Sen. Lindsey Graham (R-S.C.) on Thursday found himself to the right even of the chief executive of a major corporation as the two debated a $15 minimum wage.
Costco CEO W. Craig Jelinek couldn’t quite get why Graham was arguing about the higher wage — perhaps because Costco is preparing to up its own minimum wage to $16 an hour starting next week. The company, which employs 180,000 workers, paid $15 an hour back in 2019, and more than half of the workers are now earning $25 an hour.
The increase “isn’t altruism,” Jelinek said at a hearing of the Senate Budget Committee. “At Costco, we know that paying employees good wages ... makes sense for our business and constitutes a significant competitive advantage for us. It helps us in the long run by minimizing turnover and maximizing employee productivity.”
He added: “We’re certainly not perfect, but we try to take care of our employees because they play such a significant role in our success.”
But Graham tried to tell Jelinek that now is “not the time” to institute a higher minimum wage because of the COVID-19 pandemic.
The senator said he wasn’t really concerned about large companies like Costco. But he was “worried about the small business owner” — though apparently not about workers — “who is struggling because COVID has reduced their capability to earn a living. Do you understand where I’m coming from?” he asked.
Jelinek responded that he did.
“So if you run a restaurant or hotel and nobody can travel in the country and seating capacity has been reduced ... the revenues are down ... can you understand why an increased mandate from the government in terms of cost would be a devastating blow?” Graham asked.
Jelinek replied: “I can’t understand why it would be a devastating blow. I think it’s a devastating blow to the employees,” he began, perhaps to make a point about minimum wage, but Graham spoke over him.
The senator chided him for not seeing the business hardship of “doubling the minimum wage. You don’t understand that?” he snapped.
“I don’t know that I was suggesting doubling the minimum wage,” the Costco CEO responded.

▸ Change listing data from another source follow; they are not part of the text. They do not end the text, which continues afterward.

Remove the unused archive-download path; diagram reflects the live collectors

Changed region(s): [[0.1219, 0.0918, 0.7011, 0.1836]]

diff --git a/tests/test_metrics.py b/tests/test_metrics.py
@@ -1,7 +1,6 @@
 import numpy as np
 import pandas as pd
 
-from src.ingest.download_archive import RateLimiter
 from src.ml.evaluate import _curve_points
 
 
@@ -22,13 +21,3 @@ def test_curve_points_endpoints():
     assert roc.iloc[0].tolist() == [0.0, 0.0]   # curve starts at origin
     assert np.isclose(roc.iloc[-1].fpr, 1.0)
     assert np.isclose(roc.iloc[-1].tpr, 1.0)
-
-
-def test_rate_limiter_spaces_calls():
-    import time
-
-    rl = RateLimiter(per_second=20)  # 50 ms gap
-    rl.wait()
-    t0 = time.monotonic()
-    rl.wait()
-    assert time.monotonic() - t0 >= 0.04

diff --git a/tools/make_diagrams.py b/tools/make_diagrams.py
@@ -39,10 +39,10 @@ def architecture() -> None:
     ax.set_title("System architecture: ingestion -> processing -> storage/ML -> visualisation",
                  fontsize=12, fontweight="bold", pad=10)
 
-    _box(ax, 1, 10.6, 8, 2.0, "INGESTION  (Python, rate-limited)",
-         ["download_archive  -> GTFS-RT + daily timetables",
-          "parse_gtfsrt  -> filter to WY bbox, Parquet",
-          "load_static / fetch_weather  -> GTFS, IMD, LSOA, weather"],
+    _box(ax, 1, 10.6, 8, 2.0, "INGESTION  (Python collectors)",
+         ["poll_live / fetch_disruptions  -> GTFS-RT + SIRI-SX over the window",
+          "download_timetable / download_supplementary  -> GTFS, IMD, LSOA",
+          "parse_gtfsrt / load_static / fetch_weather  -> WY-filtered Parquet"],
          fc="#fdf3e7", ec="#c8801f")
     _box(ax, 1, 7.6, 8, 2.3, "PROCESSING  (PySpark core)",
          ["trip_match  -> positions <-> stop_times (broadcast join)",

When asked by Graham if he would support an $11 minimum wage, a proposal put forward by Sen. Joe Manchin (D-W.Va.), Jelinek responded: “It’s better than $7.25.” Graham answered: “Fair enough.”
Budget Committee chair Bernie Sanders (I-Vt.) pointed to a study by the Government Accountability Office revealing that millions of American workers are paid so poorly at companies such as Walmart that they need food stamps and Medicaid to survive, which he characterized as a massive taxpayer subsidy for corporations.

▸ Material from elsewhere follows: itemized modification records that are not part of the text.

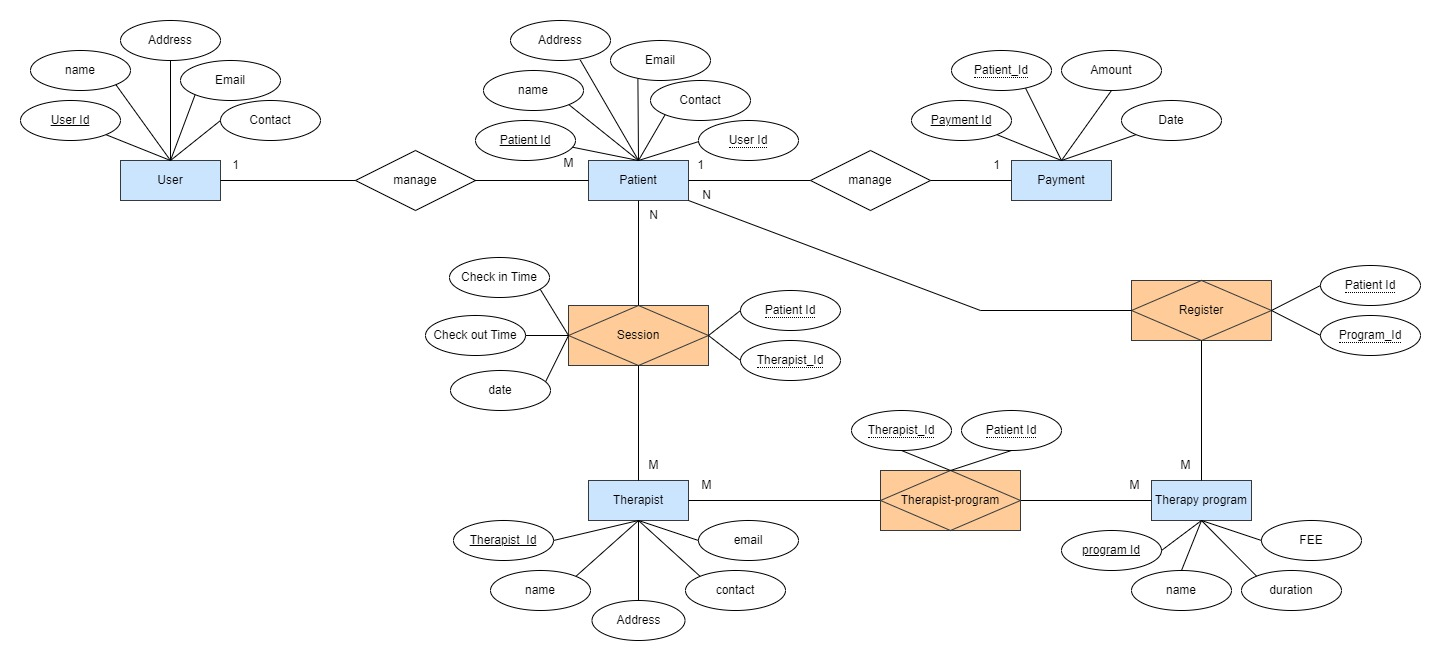
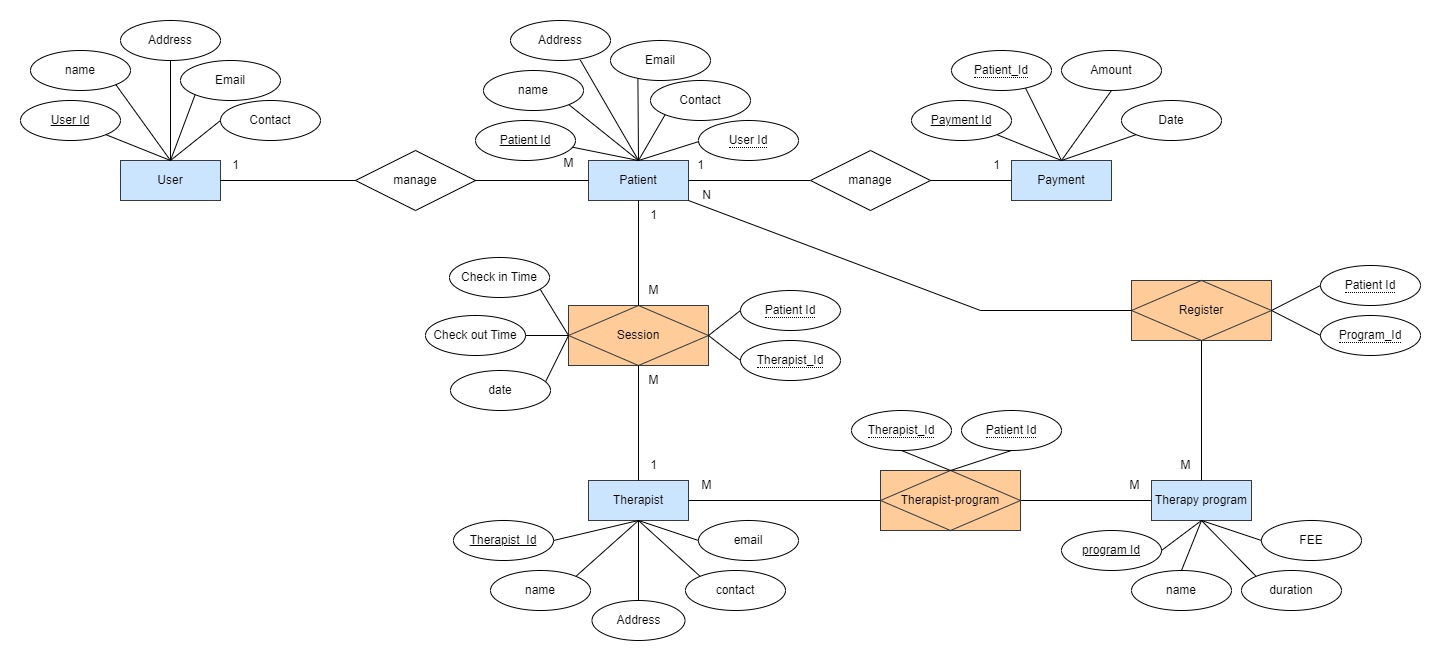
created but in sesson there have an error Fu...

diff --git a/src/main/java/org/example/entities/Associatentities/sessoins.java b/src/main/java/org/example/entities/Associatentities/sessoins.java
@@ -1,0 +1,35 @@
+package org.example.entities.Associatentities;
+
+import jakarta.persistence.*;
+import lombok.AllArgsConstructor;
+import lombok.Getter;
+import lombok.NoArgsConstructor;
+import lombok.Setter;
+import org.example.entities.Patient;
+import org.example.entities.Therapist;
+
+import java.sql.Date;
+import java.time.LocalTime;
+
+@Entity
+@AllArgsConstructor
+@NoArgsConstructor
+@Getter
+@Setter
+public class sessoins {
+//    @EmbeddedId
+    @Id
+    private String sessionIds;
+
+    @ManyToOne
+    @JoinColumn(name = "patient_Id")
+    private Patient patient;
+
+    @ManyToOne
+    @JoinColumn(name = "therapist_Id")
+    private Therapist therapist;
+
+    private LocalTime checkInTime;
+    private LocalTime checkOutTime;
+    private Date date;
+}

diff --git a/src/main/java/org/example/entities/Therapist.java b/src/main/java/org/example/entities/Therapist.java
@@ -1,13 +1,11 @@
 package org.example.entities;
 
-import jakarta.persistence.Column;
-import jakarta.persistence.Entity;
-import jakarta.persistence.Id;
-import jakarta.persistence.ManyToMany;
+import jakarta.persistence.*;
 import lombok.AllArgsConstructor;
 import lombok.Getter;
 import lombok.NoArgsConstructor;
 import lombok.Setter;
+import org.example.entities.Associatentities.sessoins;
 
 import java.util.List;
 
@@ -29,4 +27,7 @@ public class Therapist {
 
     @ManyToMany
     private List<TherapyProgram> therapyPrograms;
+
+    @OneToMany(mappedBy = "therapist")
+    private List<sessoins> sessions;
 }

diff --git a/src/main/java/org/example/config/FactoryCongig.java b/src/main/java/org/example/config/FactoryCongig.java
@@ -1,6 +1,7 @@
 package org.example.config;
 
 import org.example.entities.*;
+import org.example.entities.Associatentities.sessoins;
 import org.hibernate.Session;
 import org.hibernate.SessionFactory;
 import org.hibernate.cfg.Configuration;
@@ -18,6 +19,7 @@ public class FactoryCongig {
         configuration.addAnnotatedClass(Payment.class);
         configuration.addAnnotatedClass(TherapyProgram.class);
         configuration.addAnnotatedClass(Therapist.class);
+        configuration.addAnnotatedClass(sessoins.class);
 
         sessionFactory = configuration.buildSessionFactory();
     }

diff --git a/src/main/java/org/example/entities/Patient.java b/src/main/java/org/example/entities/Patient.java
@@ -1,7 +1,6 @@
 package org.example.entities;
 
 import jakarta.persistence.*;
-import jdk.dynalink.linker.LinkerServices;
 import lombok.AllArgsConstructor;
 import lombok.Getter;
 import lombok.NoArgsConstructor;
@@ -34,4 +33,7 @@ public class Patient {
 
     @ManyToMany(mappedBy = "patients")
     private List<TherapyProgram> therapyPrograms;
+
+    @OneToMany(mappedBy = "patient")
+    private List<org.example.entities.Associatentities.sessoins> sessoins;
 }

diff --git a/src/main/java/org/example/entities/Associatentities/sessionIds.java b/src/main/java/org/example/entities/Associatentities/sessionIds.java
@@ -1,0 +1,17 @@
+package org.example.entities.Associatentities;
+
+import jakarta.persistence.Embeddable;
+import lombok.AllArgsConstructor;
+import lombok.Getter;
+import lombok.NoArgsConstructor;
+import lombok.Setter;
+
+@Embeddable
+@AllArgsConstructor
+@NoArgsConstructor
+@Getter
+@Setter
+public class sessionIds {
+    private String therapist;
+    private String patient;
+}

Congress had been preparing to vote on legislation that aims to gradually increase the federal minimum wage to $15 an hour by 2025 — which was a campaign pledge by President Joe Biden. The federal minimum has been stuck at $7.25 an hour since 2009, though many states already have higher minimum wages.
But the Senate parliamentarian ruled Thursday that the Democrats’ strategy to pass the increase as part of their $1.9 trillion COVID-19 relief package violates Senate rules. The decision was almost certainly a fatal blow to quickly give tens of millions of workers a raise, at least as part of the relief bill.
Watch Graham try to explain to Jelinek about the hardships of business owners — but not workers — in the video up top.